:: Task to carry out ::
For every record beneath this instruction, give an exact repetition, omitting images.
┏━━
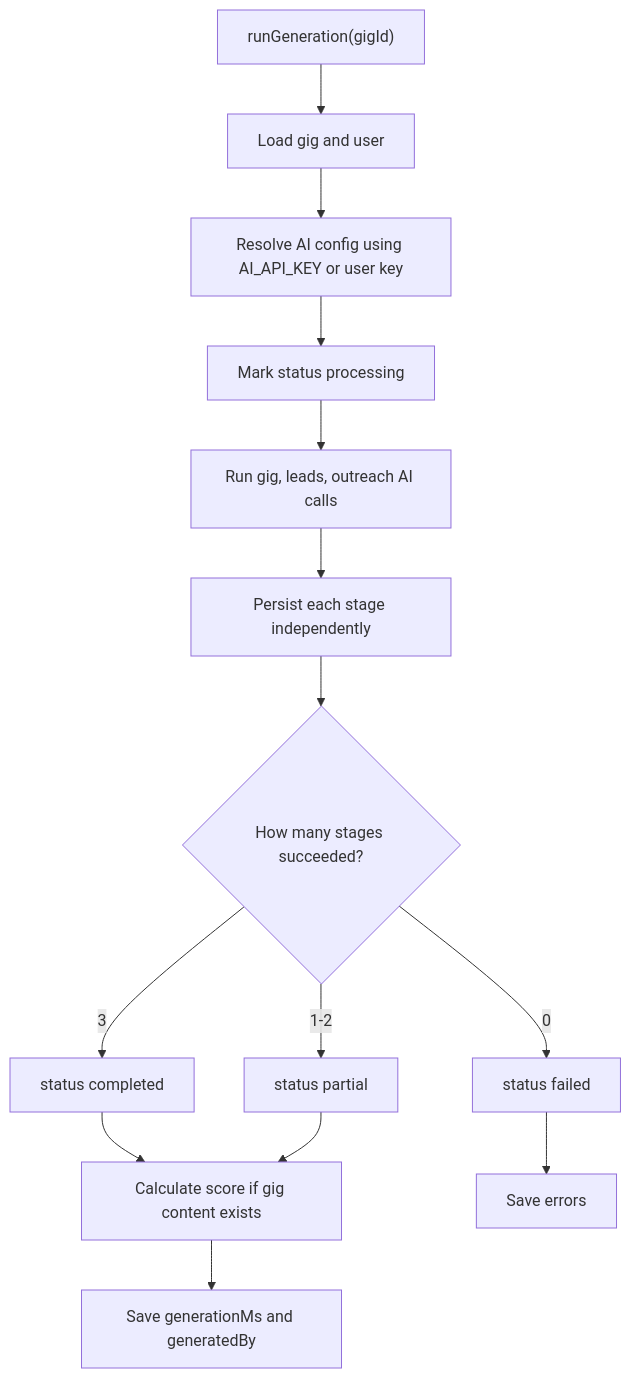
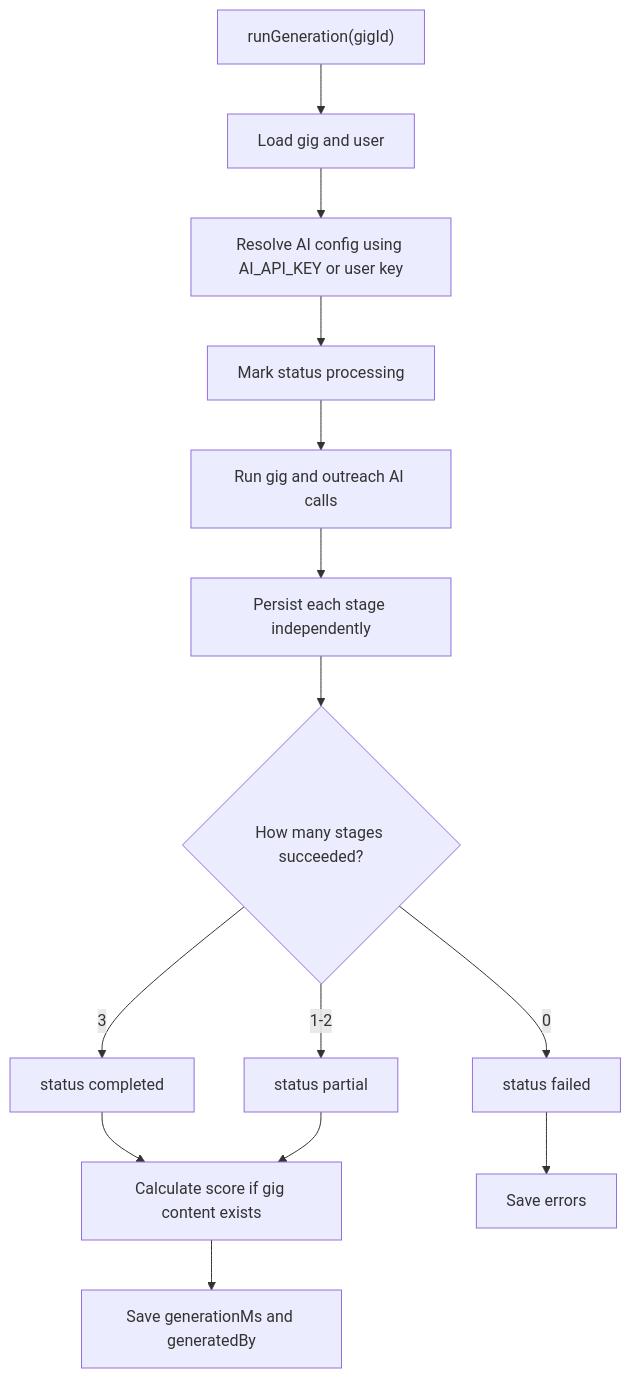
One commit to myfdsdev/FDS_MALTI_TOOL_APP changed the second of 3 diagrams in docs/features/18-gig-builder.md. Above: the diagram before and after it, drawn with Mermaid. The commit also changed other lines of this file and 25 other files, not shown here.

````diff
--- a/docs/features/18-gig-builder.md
+++ b/docs/features/18-gig-builder.md
@@ -206,16 +203,16 @@
 ```mermaid
 flowchart TD
   A["runGeneration(gigId)"] --> B["Load gig and user"]
   B --> C["Resolve AI config using AI_API_KEY or user key"]
   C --> D["Mark status processing"]
-  D --> E["Run gig, leads, outreach AI calls"]
+  D --> E["Run gig and outreach AI calls"]
   E --> F["Persist each stage independently"]
   F --> G{"How many stages succeeded?"}
   G -->|3| H["status completed"]
   G -->|1-2| I["status partial"]
   G -->|0| J["status failed"]
   H --> K["Calculate score if gig content exists"]
   I --> K
   J --> L["Save errors"]
   K --> M["Save generationMs and generatedBy"]
 ```
````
┗━━
:: Exercise output ::
One commit to myfdsdev/FDS_MALTI_TOOL_APP changed the second of 3 diagrams in docs/features/18-gig-builder.md. Above: the diagram before and after it, drawn with Mermaid. The commit also changed other lines of this file and 25 other files, not shown here.

````diff
--- a/docs/features/18-gig-builder.md
+++ b/docs/features/18-gig-builder.md
@@ -206,16 +203,16 @@
 ```mermaid
 flowchart TD
   A["runGeneration(gigId)"] --> B["Load gig and user"]
   B --> C["Resolve AI config using AI_API_KEY or user key"]
   C --> D["Mark status processing"]
-  D --> E["Run gig, leads, outreach AI calls"]
+  D --> E["Run gig and outreach AI calls"]
   E --> F["Persist each stage independently"]
   F --> G{"How many stages succeeded?"}
   G -->|3| H["status completed"]
   G -->|1-2| I["status partial"]
   G -->|0| J["status failed"]
   H --> K["Calculate score if gig content exists"]
   I --> K
   J --> L["Save errors"]
   K --> M["Save generationMs and generatedBy"]
 ```
````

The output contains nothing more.